Web interface edit records:
▬▬▬

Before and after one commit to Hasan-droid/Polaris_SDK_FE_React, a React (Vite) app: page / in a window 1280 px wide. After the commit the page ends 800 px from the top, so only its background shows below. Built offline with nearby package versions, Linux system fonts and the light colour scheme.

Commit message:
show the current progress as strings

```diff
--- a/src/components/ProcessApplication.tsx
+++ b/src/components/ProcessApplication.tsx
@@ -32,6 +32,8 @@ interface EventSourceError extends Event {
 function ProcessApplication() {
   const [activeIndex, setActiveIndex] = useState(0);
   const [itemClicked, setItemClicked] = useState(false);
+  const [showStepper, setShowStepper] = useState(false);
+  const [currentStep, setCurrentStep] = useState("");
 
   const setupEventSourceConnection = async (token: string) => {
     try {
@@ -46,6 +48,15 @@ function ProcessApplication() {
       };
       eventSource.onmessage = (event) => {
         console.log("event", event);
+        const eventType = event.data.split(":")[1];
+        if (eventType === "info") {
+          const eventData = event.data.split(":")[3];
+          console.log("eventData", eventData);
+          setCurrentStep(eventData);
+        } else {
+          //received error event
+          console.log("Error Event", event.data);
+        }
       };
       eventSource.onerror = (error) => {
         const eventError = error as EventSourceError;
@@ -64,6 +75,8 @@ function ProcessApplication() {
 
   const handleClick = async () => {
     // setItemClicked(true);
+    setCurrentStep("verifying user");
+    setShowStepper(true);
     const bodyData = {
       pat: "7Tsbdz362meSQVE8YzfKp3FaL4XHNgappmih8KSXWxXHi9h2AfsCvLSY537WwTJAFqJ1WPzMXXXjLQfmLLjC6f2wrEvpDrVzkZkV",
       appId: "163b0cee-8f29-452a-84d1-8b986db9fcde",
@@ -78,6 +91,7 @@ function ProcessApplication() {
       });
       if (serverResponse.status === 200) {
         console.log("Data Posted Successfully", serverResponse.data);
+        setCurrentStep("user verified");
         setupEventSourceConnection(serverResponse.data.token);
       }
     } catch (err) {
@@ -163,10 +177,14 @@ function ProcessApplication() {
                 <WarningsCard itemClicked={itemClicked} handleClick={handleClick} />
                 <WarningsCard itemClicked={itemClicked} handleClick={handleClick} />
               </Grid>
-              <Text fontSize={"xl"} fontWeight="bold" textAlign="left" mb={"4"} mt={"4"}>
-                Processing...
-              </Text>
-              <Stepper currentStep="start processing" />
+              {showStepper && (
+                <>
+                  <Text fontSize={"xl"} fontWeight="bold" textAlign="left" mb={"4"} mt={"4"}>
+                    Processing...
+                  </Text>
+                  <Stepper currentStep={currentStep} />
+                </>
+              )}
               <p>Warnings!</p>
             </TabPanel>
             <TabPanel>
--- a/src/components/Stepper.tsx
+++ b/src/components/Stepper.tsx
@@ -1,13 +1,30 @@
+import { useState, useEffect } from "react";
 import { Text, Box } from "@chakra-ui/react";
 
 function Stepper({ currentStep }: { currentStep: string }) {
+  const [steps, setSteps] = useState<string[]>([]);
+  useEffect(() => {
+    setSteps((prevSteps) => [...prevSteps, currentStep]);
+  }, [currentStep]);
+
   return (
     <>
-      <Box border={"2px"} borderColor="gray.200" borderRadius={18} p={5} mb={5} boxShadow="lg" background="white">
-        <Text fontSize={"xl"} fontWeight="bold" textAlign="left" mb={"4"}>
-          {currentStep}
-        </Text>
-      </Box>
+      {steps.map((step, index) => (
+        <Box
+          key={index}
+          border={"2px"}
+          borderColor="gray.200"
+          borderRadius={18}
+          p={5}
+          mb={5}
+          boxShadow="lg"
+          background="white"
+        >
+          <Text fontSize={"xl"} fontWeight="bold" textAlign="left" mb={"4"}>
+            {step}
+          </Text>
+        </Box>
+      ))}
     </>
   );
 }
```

▬▬▬

ACTIVITY –
Every record must be returned exactly.

OUTPUT FOR THIS EXERCISE –
Before and after one commit to Hasan-droid/Polaris_SDK_FE_React, a React (Vite) app: page / in a window 1280 px wide. After the commit the page ends 800 px from the top, so only its background shows below. Built offline with nearby package versions, Linux system fonts and the light colour scheme.

Commit message:
show the current progress as strings

```diff
--- a/src/components/ProcessApplication.tsx
+++ b/src/components/ProcessApplication.tsx
@@ -32,6 +32,8 @@ interface EventSourceError extends Event {
 function ProcessApplication() {
   const [activeIndex, setActiveIndex] = useState(0);
   const [itemClicked, setItemClicked] = useState(false);
+  const [showStepper, setShowStepper] = useState(false);
+  const [currentStep, setCurrentStep] = useState("");
 
   const setupEventSourceConnection = async (token: string) => {
     try {
@@ -46,6 +48,15 @@ function ProcessApplication() {
       };
       eventSource.onmessage = (event) => {
         console.log("event", event);
+        const eventType = event.data.split(":")[1];
+        if (eventType === "info") {
+          const eventData = event.data.split(":")[3];
+          console.log("eventData", eventData);
+          setCurrentStep(eventData);
+        } else {
+          //received error event
+          console.log("Error Event", event.data);
+        }
       };
       eventSource.onerror = (error) => {
         const eventError = error as EventSourceError;
@@ -64,6 +75,8 @@ function ProcessApplication() {
 
   const handleClick = async () => {
     // setItemClicked(true);
+    setCurrentStep("verifying user");
+    setShowStepper(true);
     const bodyData = {
       pat: "7Tsbdz362meSQVE8YzfKp3FaL4XHNgappmih8KSXWxXHi9h2AfsCvLSY537WwTJAFqJ1WPzMXXXjLQfmLLjC6f2wrEvpDrVzkZkV",
       appId: "163b0cee-8f29-452a-84d1-8b986db9fcde",
@@ -78,6 +91,7 @@ function ProcessApplication() {
       });
       if (serverResponse.status === 200) {
         console.log("Data Posted Successfully", serverResponse.data);
+        setCurrentStep("user verified");
         setupEventSourceConnection(serverResponse.data.token);
       }
     } catch (err) {
@@ -163,10 +177,14 @@ function ProcessApplication() {
                 <WarningsCard itemClicked={itemClicked} handleClick={handleClick} />
                 <WarningsCard itemClicked={itemClicked} handleClick={handleClick} />
               </Grid>
-              <Text fontSize={"xl"} fontWeight="bold" textAlign="left" mb={"4"} mt={"4"}>
-                Processing...
-              </Text>
-              <Stepper currentStep="start processing" />
+              {showStepper && (
+                <>
+                  <Text fontSize={"xl"} fontWeight="bold" textAlign="left" mb={"4"} mt={"4"}>
+                    Processing...
+                  </Text>
+                  <Stepper currentStep={currentStep} />
+                </>
+              )}
               <p>Warnings!</p>
             </TabPanel>
             <TabPanel>
--- a/src/components/Stepper.tsx
+++ b/src/components/Stepper.tsx
@@ -1,13 +1,30 @@
+import { useState, useEffect } from "react";
 import { Text, Box } from "@chakra-ui/react";
 
 function Stepper({ currentStep }: { currentStep: string }) {
+  const [steps, setSteps] = useState<string[]>([]);
+  useEffect(() => {
+    setSteps((prevSteps) => [...prevSteps, currentStep]);
+  }, [currentStep]);
+
   return (
     <>
-      <Box border={"2px"} borderColor="gray.200" borderRadius={18} p={5} mb={5} boxShadow="lg" background="white">
-        <Text fontSize={"xl"} fontWeight="bold" textAlign="left" mb={"4"}>
-          {currentStep}
-        </Text>
-      </Box>
+      {steps.map((step, index) => (
+        <Box
+          key={index}
+          border={"2px"}
+          borderColor="gray.200"
+          borderRadius={18}
+          p={5}
+          mb={5}
+          boxShadow="lg"
+          background="white"
+        >
+          <Text fontSize={"xl"} fontWeight="bold" textAlign="left" mb={"4"}>
+            {step}
+          </Text>
+        </Box>
+      ))}
     </>
   );
 }
```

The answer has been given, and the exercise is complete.